Yes, Both of them have same value. My X_train shape is (16, 384) and for y_train is (1, 384)

Hmmm, everything you show looks correct to me. So either thatâ€™s not the actual code you are running or the bug is in the higher level logic that invokes those lower level routines.

This is my whole code:

*{moderator edit - solution code removed}*

output:

Accuracy 0 22.656249999999996

Cost after iteration 0: 16.437509

Accuracy 1 24.739583333333332

Cost after iteration 1: -3.815853

Accuracy 2 25.520833333333332

Cost after iteration 2: -4.419817

Accuracy 3 27.083333333333332

Cost after iteration 3: -4.422150

Accuracy 4 27.34375

Cost after iteration 4: -4.280212

Accuracy 5 27.34375

Cost after iteration 5: -4.333344

Accuracy 6 27.34375

Cost after iteration 6: -4.331615

Accuracy 7 27.34375

Cost after iteration 7: -4.322271

Accuracy 8 27.34375

Cost after iteration 8: -4.366474

Accuracy 9 27.34375

Cost after iteration 9: -4.329811

Accuracy 10 27.34375

Cost after iteration 10: -4.357031

Accuracy 11 27.34375

Cost after iteration 11: -4.343117

Accuracy 12 27.34375

Cost after iteration 12: -4.361230

Accuracy 13 27.34375

Cost after iteration 13: -4.379249

Accuracy 14 27.604166666666664

Cost after iteration 14: -4.361586

Accuracy 15 27.604166666666664

Cost after iteration 15: -4.336942

Accuracy 16 27.604166666666664

Cost after iteration 16: -4.308309

Accuracy 17 27.604166666666664

Cost after iteration 17: -4.311706

Accuracy 18 27.604166666666664

Cost after iteration 18: -4.315046

Accuracy 19 27.604166666666664

Cost after iteration 19: -4.318340

And accuracy for test is:

Accuracy 0 21.874999999999996

Accuracy 1 21.874999999999996

Accuracy 2 21.874999999999996

Accuracy 3 21.874999999999996

Accuracy 4 20.833333333333332

Accuracy 5 20.833333333333332

Accuracy 6 20.833333333333332

Accuracy 7 20.833333333333332

Accuracy 8 19.791666666666664

Accuracy 9 19.791666666666664

Accuracy 10 22.916666666666664

Accuracy 11 23.958333333333332

Accuracy 12 23.958333333333332

Accuracy 13 22.916666666666664

Accuracy 14 23.958333333333332

Accuracy 15 26.041666666666664

Accuracy 16 26.041666666666664

Accuracy 17 26.041666666666664

Accuracy 18 26.041666666666664

Accuracy 19 27.083333333333332

And the shapes are like this:

X_train: (16, 384)

y_train: (1, 384)

X_val: (16, 96)

y_val: (1, 96)

Are you sure that all your *y_train* values are either 0. or 1.?

No. As I checked now Itâ€™s 0, 1 and 2.

Thank you for mentioning that.

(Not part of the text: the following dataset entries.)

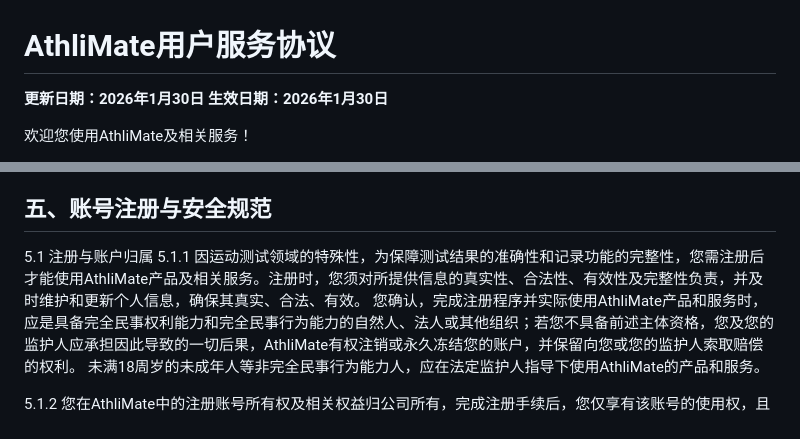
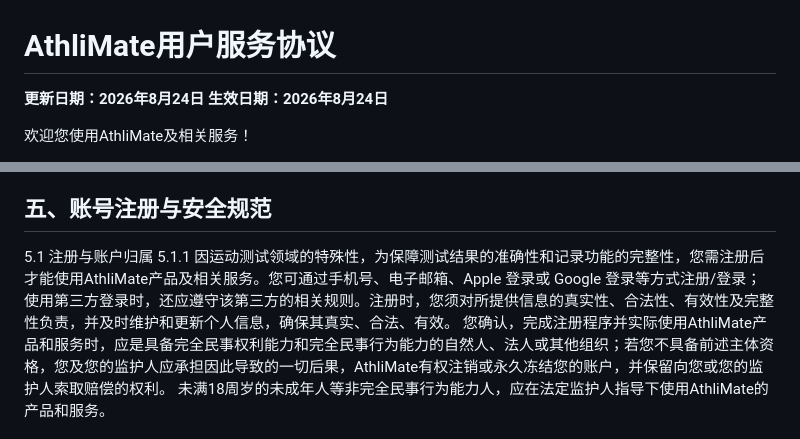
Before and after one commit to Qingshan2025/qingshan2025.github.io, a Markdown page: UserAgreement.md, 2 parts joined by grey strips. GitHub-like rendering.

```diff
--- a/UserAgreement.md
+++ b/UserAgreement.md
@@ -1,7 +1,7 @@
 # AthliMate用户服务协议
 
-**更新日期：2026年1月30日**
-**生效日期：2026年1月30日**
+**更新日期：2026年8月24日**
+**生效日期：2026年8月24日**
 
 欢迎您使用AthliMate及相关服务！
 
@@ -56,7 +56,7 @@
 ## 五、账号注册与安全规范
 
 5.1 注册与账户归属
-5.1.1 因运动测试领域的特殊性，为保障测试结果的准确性和记录功能的完整性，您需注册后才能使用AthliMate产品及相关服务。注册时，您须对所提供信息的真实性、合法性、有效性及完整性负责，并及时维护和更新个人信息，确保其真实、合法、有效。
+5.1.1 因运动测试领域的特殊性，为保障测试结果的准确性和记录功能的完整性，您需注册后才能使用AthliMate产品及相关服务。您可通过手机号、电子邮箱、Apple 登录或 Google 登录等方式注册/登录；使用第三方登录时，还应遵守该第三方的相关规则。注册时，您须对所提供信息的真实性、合法性、有效性及完整性负责，并及时维护和更新个人信息，确保其真实、合法、有效。
 您确认，完成注册程序并实际使用AthliMate产品和服务时，应是具备完全民事权利能力和完全民事行为能力的自然人、法人或其他组织；若您不具备前述主体资格，您及您的监护人应承担因此导致的一切后果，AthliMate有权注销或永久冻结您的账户，并保留向您或您的监护人索取赔偿的权利。
 未满18周岁的未成年人等非完全民事行为能力人，应在法定监护人指导下使用AthliMate的产品和服务。
 
```
Also changed, not shown: PrivacyPolicy.md (+14 -6 lines).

I replace 2 values with 1 And I get 70% accuracy.

Great! The point here is that Logistic Regression is doing binary classification, which means that the labels can only be 0 or 1. Otherwise nothing makes sense (either the sigmoid output nor the loss calculation).